The tombs are open from Wednesday to Sunday only, entry fee 10 lev.
Date posted: December 2012 Rossitza Ohridska-Olson (USA):
My husband and I have visited the Sveshtari Tomb the last year and we were delighted by its beauty. There is a regime of controlled access to the tomb, which means that the visit can be done only with a guide from the office of the Sborianovo Archaelogocal reserve. The guided tour also provide visit to another Thracian tomb (the total of the tombs is more than 100) and the guide explains all the details of the style, the epoch and the importance of the tomb.
Date posted: May 2009 Paul Tanner (UK):
The Tomb of Shvestari is Bulgaria’s second UNESCO-inscribed Thracian tomb (see also my review of Kazanlak). It is claimed to be “the finest Thracian tomb in Bulgaria” but, surprisingly, wasn’t excavated and discovered until 1982. When we were there in 2000 we could not get in. As you can see from the photo, that is a distinct negative, as the mound itself sitting in a field is not that interesting! I understand from some web sites however that, as of 2006, it might be possible – albeit with prior arrangements, to get inside.
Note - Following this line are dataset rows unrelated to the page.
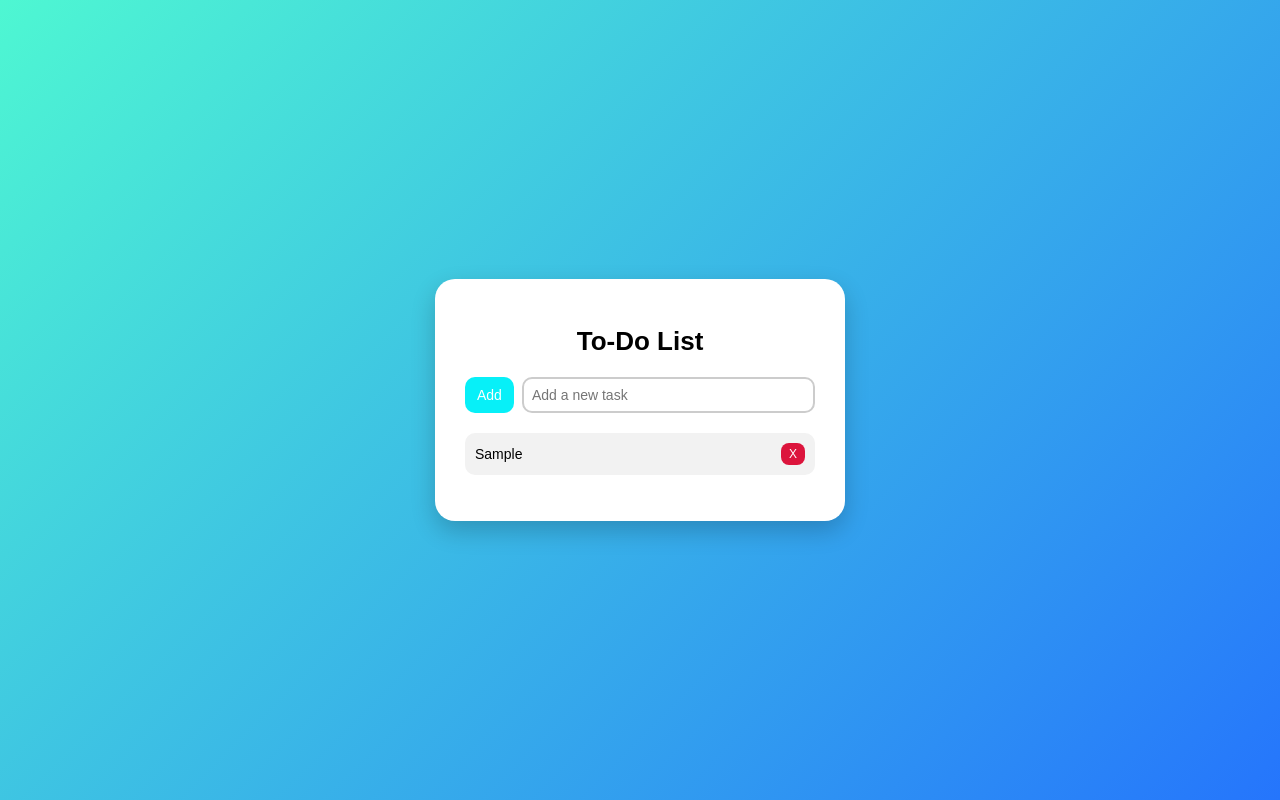
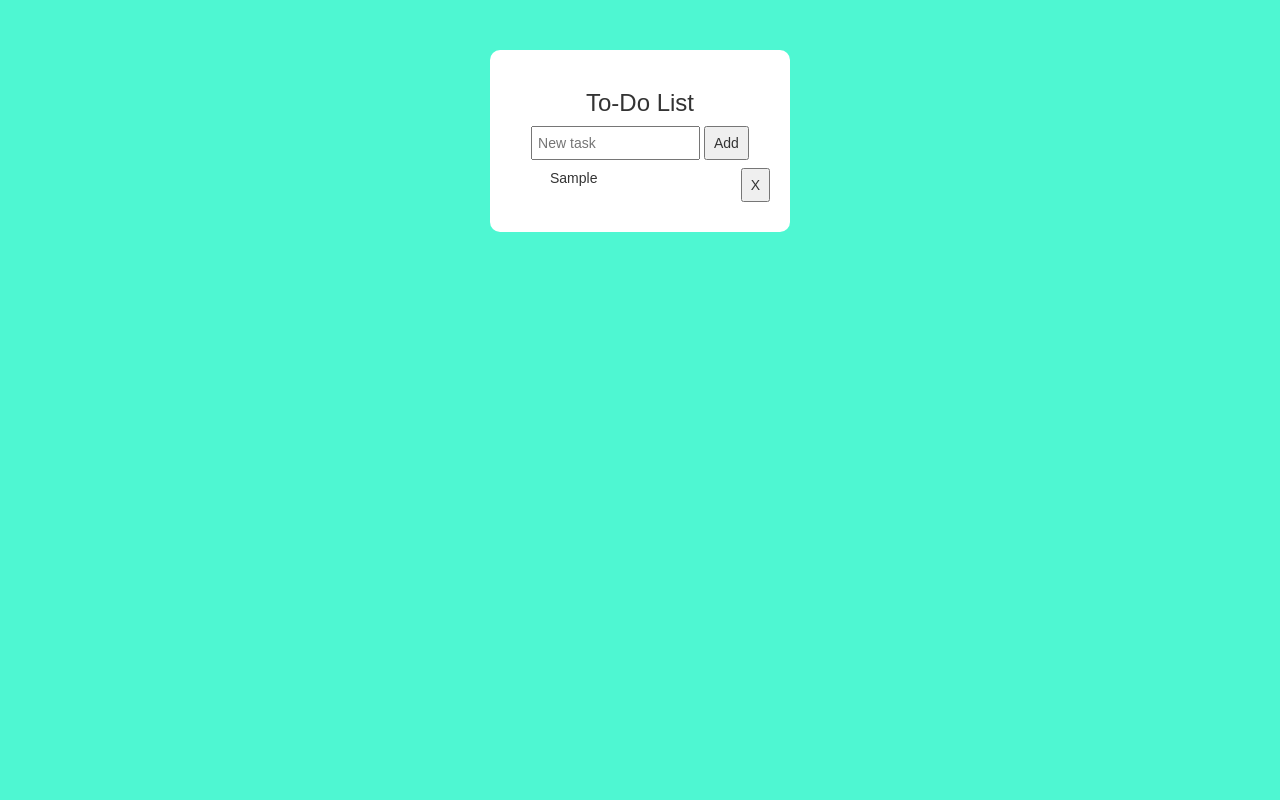
Before and after one commit to mapajumerasui-crypto/ToDo-PWA, a plain HTML site: page index.html in a window 1280 px wide. Both pictures are taken after typing "Sample" into the empty fields and a click on the button "Add". Drawn offline with nearby package versions, Linux system fonts and the light colour scheme.

Commit message:
Update index.html

```diff
--- a/index.html
+++ b/index.html
@@ -1,133 +1,79 @@
 <!DOCTYPE html>
 <html>
 <head>
-  <title>Smart To-Do List</title>
+  <title>To-Do List App</title>
   <meta charset="UTF-8">
   <meta name="viewport" content="width=device-width, initial-scale=1.0">
-  <meta name="theme-color" content="#6a11cb">
+  <link rel="manifest" href="manifest.json">
+  <meta name="theme-color" content="#ffde59">
+  <link rel="stylesheet" href="https://maxcdn.bootstrapcdn.com/bootstrap/3.4.1/css/bootstrap.min.css">
+  <script src="https://ajax.googleapis.com/ajax/libs/jquery/3.7.1/jquery.min.js"></script>
+  <script src="https://maxcdn.bootstrapcdn.com/bootstrap/3.4.1/js/bootstrap.min.js"></script>
 
   <style>
     body {
-      margin: 0;
-      font-family: Arial, sans-serif;
-      background: linear-gradient(135deg, #4ef7d2, #2575fc);
+      font-family: Arial;
+      background: #4ef7d2;
       display: flex;
       justify-content: center;
-      align-items: center;
-      min-height: 100vh;
+      margin-top: 50px;
     }
-    .container {
+    .box {
       background: white;
-      padding: 30px;
-      border-radius: 20px;
-      width: 350px;
-      box-shadow: 0 10px 25px rgba(0,0,0,0.2);
+      padding: 20px;
+      border-radius: 10px;
+      width: 300px;
       text-align: center;
     }
-    h1 {
-      margin-bottom: 20px;
-      font-size: 26px;
-    }
-    .input-area {
-      display: flex;
-      gap: 8px;
-    }
     input {
-      flex: 1;
-      padding: 8px;
-      border-radius: 10px;
-      border: 2px solid #ccc;
-      font-size: 14px;
+      width: 65%;
+      padding: 5px;
     }
     button {
-      padding: 8px 12px;
-      border: none;
-      border-radius: 10px;
-      background: #07f0f8;
-      color: white;
+      padding: 5px 8px;
       cursor: pointer;
-      font-size: 14px;
-    }
-    button:hover {
-      background: #15dafd;
-    }
-    ul {
-      list-style: none;
-      padding: 0;
-      margin-top: 20px;
     }
     li {
-      background: #f2f2f2;
       margin: 8px 0;
-      padding: 10px;
-      border-radius: 10px;
       display: flex;
       justify-content: space-between;
-      align-items: center;
-      font-size: 14px;
+      cursor: pointer;
     }
-    li.completed span {
+    .done {
       text-decoration: line-through;
       color: gray;
-    }
-    .delete-btn {
-      background: crimson;
-      padding: 4px 8px;
-      font-size: 12px;
-      border-radius: 8px;
     }
   </style>
 </head>
 <body>
-<div class="container">
-  <h1>To-Do List</h1>
-  <div class="input-area">
-    <button onclick="addTask()">Add</button>
-    <input type="text" id="taskInput" placeholder="Add a new task">
-  </div>
-  <ul id="taskList"></ul>
+<div class="box">
+  <h3>To-Do List</h3>
+  <input id="taskInput" placeholder="New task">
+  <button onclick="addTask()">Add</button>
+  <ul id="list"></ul>
 </div>
 <script>
-  const taskInput = document.getElementById("taskInput");
-  const taskList = document.getElementById("taskList");
-  function saveTasks() {
-    const tasks = [];
-    document.querySelectorAll("#taskList li").forEach(li => {
-      tasks.push({
-        text: li.querySelector("span").textContent,
-        completed: li.classList.contains("completed")
-      });
-    });
-    localStorage.setItem("tasks", JSON.stringify(tasks));
-  }
   function addTask() {
-    const text = taskInput.value.trim();
+    const input = document.getElementById("taskInput");
+    const text = input.value.trim();
     if (text === "") return;
-    createTask(text, false);
-    taskInput.value = "";
-    saveTasks();
-  }
-  function createTask(text, completed) {
     const li = document.createElement("li");
-    if (completed) li.classList.add("completed");
-    const span = document.createElement("span");
-    span.textContent = text;
-    span.onclick = () => {
-      li.classList.toggle("completed");
-      saveTasks();
+    li.textContent = text;
+    li.onclick = function() {
+      li.classList.toggle("done");
     };
-    const deleteBtn = document.createElement("button");
-    deleteBtn.textContent = "X";
-    deleteBtn.className = "delete-btn";
-    deleteBtn.onclick = () => {
+
+    const btn = document.createElement("button");
+    btn.textContent = "X";
+    btn.onclick = function(e) {
+      e.stopPropagation();
       li.remove();
-      saveTasks();
     };
-    li.appendChild(span);
-    li.appendChild(deleteBtn);
-    taskList.appendChild(li);
+
+    li.appendChild(btn);
+    document.getElementById("list").appendChild(li);
+    input.value = "";
   }
 </script>
-
 </body>
 </html>
```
I quote “The whole is encased in a protective shell and is open to visitors, though at present, at irregular times - it's vital that you ring or call in at the museum in Isperih or at Aristour in Shumen to check that it's open before making a special trip”.
Perhaps that part of Bulgaria has become more “tourist savvy” in the intervening years. We had great difficulty even getting locals to understand what it was we wanted to see! The nearest village is over 2kms away and the site wasn’t signposted along any of the several possible routes. Our few words of Russian for “Please - where is?” (We had no Bulgarian and English, French or Spanish didn’t help) whilst pointing at a print out of the UNESCO page for the site which contained a picture of the interior didn’t seem to lead anyone to link the presence of some “lost” tourists to this site and guess what it was we might be enquiring about! Or perhaps they just enjoyed having a laugh at tourists’ expense!
Date posted: January 2006
Have you been to Thracian tomb of Sveshtari? Share your experiences!